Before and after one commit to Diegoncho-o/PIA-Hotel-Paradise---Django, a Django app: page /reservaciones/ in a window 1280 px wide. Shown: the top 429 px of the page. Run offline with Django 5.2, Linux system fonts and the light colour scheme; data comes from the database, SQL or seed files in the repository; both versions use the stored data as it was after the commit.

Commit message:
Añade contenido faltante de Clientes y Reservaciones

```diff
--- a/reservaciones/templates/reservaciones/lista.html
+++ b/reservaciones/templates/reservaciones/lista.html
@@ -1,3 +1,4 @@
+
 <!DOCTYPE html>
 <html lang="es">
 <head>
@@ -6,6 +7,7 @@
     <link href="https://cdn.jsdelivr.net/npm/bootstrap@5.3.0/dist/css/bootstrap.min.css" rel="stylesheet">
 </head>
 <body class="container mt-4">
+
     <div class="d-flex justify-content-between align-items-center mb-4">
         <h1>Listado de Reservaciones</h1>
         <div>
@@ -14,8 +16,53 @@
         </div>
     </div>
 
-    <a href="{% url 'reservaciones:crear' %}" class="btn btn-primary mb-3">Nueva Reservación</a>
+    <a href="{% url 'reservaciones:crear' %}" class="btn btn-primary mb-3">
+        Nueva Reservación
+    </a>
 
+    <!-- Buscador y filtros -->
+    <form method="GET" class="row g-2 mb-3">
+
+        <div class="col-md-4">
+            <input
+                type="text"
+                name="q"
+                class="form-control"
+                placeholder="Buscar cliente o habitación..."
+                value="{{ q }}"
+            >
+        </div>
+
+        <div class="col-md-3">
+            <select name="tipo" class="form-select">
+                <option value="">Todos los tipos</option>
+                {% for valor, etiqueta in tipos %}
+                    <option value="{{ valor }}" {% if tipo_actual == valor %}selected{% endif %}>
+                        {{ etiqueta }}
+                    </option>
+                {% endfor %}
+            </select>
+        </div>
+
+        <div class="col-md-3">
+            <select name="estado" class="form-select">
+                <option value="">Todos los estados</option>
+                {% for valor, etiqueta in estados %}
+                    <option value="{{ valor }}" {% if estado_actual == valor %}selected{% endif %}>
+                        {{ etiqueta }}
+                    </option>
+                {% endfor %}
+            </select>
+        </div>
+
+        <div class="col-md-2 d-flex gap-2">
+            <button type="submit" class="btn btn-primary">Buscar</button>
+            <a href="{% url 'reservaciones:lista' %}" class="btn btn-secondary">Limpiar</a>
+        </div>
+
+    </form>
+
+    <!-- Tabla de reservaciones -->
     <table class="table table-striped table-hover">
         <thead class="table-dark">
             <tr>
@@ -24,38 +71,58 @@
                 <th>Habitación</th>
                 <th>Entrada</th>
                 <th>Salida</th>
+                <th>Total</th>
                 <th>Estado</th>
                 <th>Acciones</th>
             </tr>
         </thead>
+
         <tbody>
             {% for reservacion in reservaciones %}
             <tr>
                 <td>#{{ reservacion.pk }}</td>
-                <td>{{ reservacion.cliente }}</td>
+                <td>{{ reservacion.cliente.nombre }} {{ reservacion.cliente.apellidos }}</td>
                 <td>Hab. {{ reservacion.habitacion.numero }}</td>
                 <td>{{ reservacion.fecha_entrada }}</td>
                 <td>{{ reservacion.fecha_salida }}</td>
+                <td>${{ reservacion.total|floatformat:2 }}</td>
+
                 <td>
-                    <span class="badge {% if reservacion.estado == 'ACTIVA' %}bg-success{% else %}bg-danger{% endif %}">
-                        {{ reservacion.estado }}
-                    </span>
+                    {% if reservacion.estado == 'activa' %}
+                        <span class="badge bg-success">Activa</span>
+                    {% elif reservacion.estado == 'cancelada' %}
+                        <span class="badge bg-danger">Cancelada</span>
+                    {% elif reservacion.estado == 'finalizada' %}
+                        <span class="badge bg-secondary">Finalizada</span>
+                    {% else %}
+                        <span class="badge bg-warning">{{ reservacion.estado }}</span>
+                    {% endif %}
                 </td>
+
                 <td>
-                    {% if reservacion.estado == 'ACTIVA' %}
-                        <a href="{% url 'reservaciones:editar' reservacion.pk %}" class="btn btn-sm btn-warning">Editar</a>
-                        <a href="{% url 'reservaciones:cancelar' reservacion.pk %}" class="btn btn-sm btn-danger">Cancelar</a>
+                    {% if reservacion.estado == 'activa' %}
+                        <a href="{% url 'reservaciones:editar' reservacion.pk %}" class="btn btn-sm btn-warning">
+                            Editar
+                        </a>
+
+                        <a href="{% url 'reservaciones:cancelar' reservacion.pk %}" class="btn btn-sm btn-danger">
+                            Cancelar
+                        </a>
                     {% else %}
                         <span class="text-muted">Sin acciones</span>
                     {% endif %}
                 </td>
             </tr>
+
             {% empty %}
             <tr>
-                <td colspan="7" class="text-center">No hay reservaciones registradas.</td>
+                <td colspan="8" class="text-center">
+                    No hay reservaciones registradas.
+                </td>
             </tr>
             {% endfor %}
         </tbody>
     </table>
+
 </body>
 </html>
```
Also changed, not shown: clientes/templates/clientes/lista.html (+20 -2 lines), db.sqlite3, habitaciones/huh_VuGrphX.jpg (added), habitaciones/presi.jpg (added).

- - -

Your objective: Show all of the lines above in which "valor" is present.

Final answer:
+                {% for valor, etiqueta in tipos %}
+                    <option value="{{ valor }}" {% if tipo_actual == valor %}selected{% endif %}>
+                {% for valor, etiqueta in estados %}
+                    <option value="{{ valor }}" {% if estado_actual == valor %}selected{% endif %}>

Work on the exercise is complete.